■ REQUIRED ACTION:
Once the pictures are set aside, reproduce the entries below exactly.

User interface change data
____

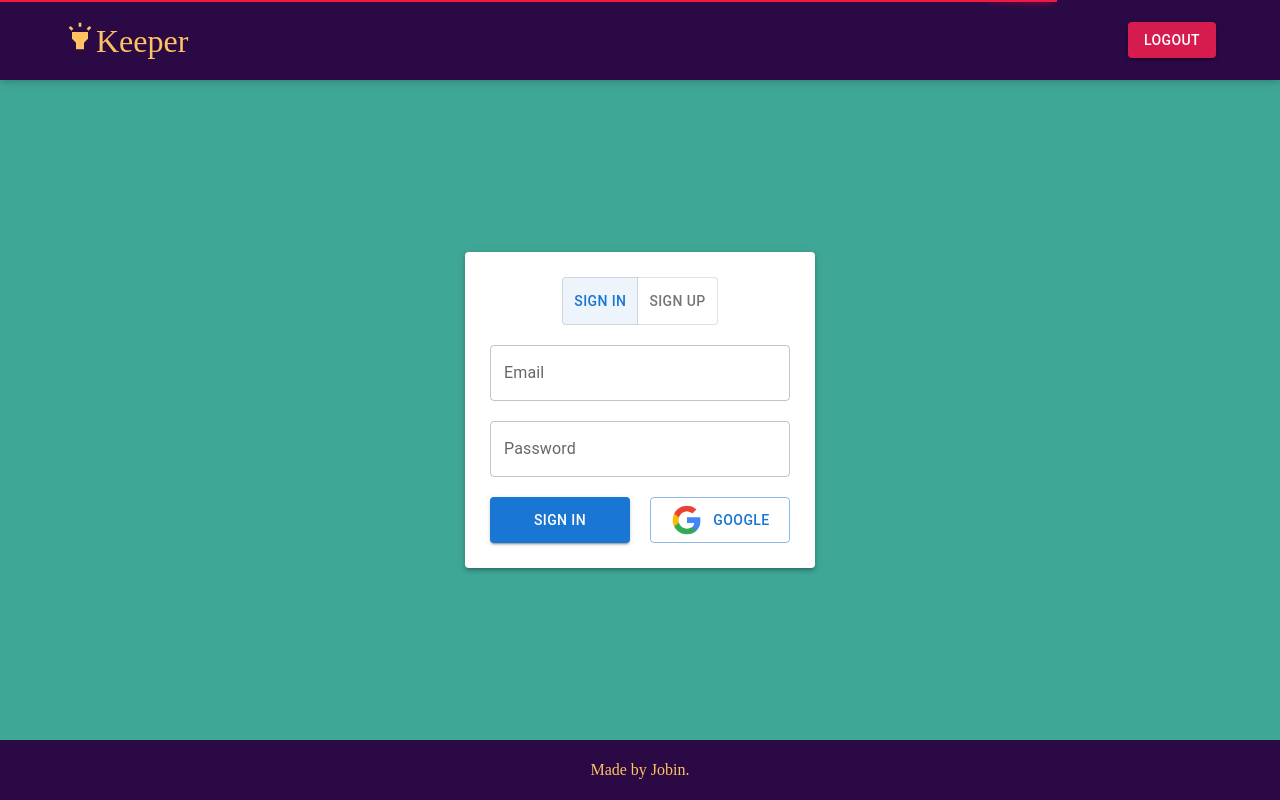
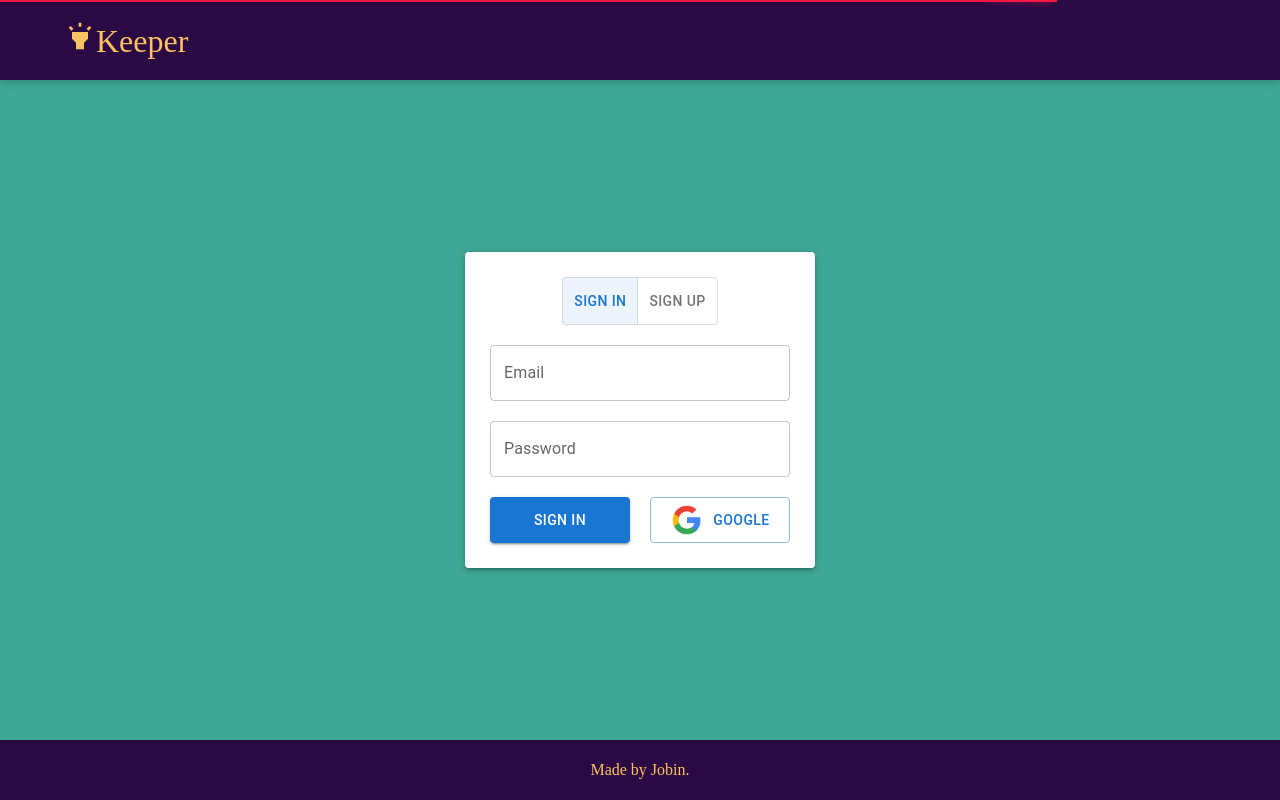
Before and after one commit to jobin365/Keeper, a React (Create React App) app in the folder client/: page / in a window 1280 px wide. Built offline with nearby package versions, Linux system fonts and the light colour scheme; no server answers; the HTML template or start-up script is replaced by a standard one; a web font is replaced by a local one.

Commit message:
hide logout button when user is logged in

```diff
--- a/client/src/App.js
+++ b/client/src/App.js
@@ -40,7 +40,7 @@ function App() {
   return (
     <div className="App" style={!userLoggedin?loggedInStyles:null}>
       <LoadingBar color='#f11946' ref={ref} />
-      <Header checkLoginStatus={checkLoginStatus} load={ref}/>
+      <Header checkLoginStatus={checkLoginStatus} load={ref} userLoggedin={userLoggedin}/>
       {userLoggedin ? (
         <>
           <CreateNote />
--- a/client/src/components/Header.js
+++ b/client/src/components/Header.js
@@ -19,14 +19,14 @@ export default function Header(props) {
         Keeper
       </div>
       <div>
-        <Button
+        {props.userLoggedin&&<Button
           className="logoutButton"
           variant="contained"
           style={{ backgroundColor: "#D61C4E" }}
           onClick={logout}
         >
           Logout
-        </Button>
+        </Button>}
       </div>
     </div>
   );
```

____

■ WRITTEN REPLY:
Before and after one commit to jobin365/Keeper, a React (Create React App) app in the folder client/: page / in a window 1280 px wide. Built offline with nearby package versions, Linux system fonts and the light colour scheme; no server answers; the HTML template or start-up script is replaced by a standard one; a web font is replaced by a local one.

Commit message:
hide logout button when user is logged in

```diff
--- a/client/src/App.js
+++ b/client/src/App.js
@@ -40,7 +40,7 @@ function App() {
   return (
     <div className="App" style={!userLoggedin?loggedInStyles:null}>
       <LoadingBar color='#f11946' ref={ref} />
-      <Header checkLoginStatus={checkLoginStatus} load={ref}/>
+      <Header checkLoginStatus={checkLoginStatus} load={ref} userLoggedin={userLoggedin}/>
       {userLoggedin ? (
         <>
           <CreateNote />
--- a/client/src/components/Header.js
+++ b/client/src/components/Header.js
@@ -19,14 +19,14 @@ export default function Header(props) {
         Keeper
       </div>
       <div>
-        <Button
+        {props.userLoggedin&&<Button
           className="logoutButton"
           variant="contained"
           style={{ backgroundColor: "#D61C4E" }}
           onClick={logout}
         >
           Logout
-        </Button>
+        </Button>}
       </div>
     </div>
   );
```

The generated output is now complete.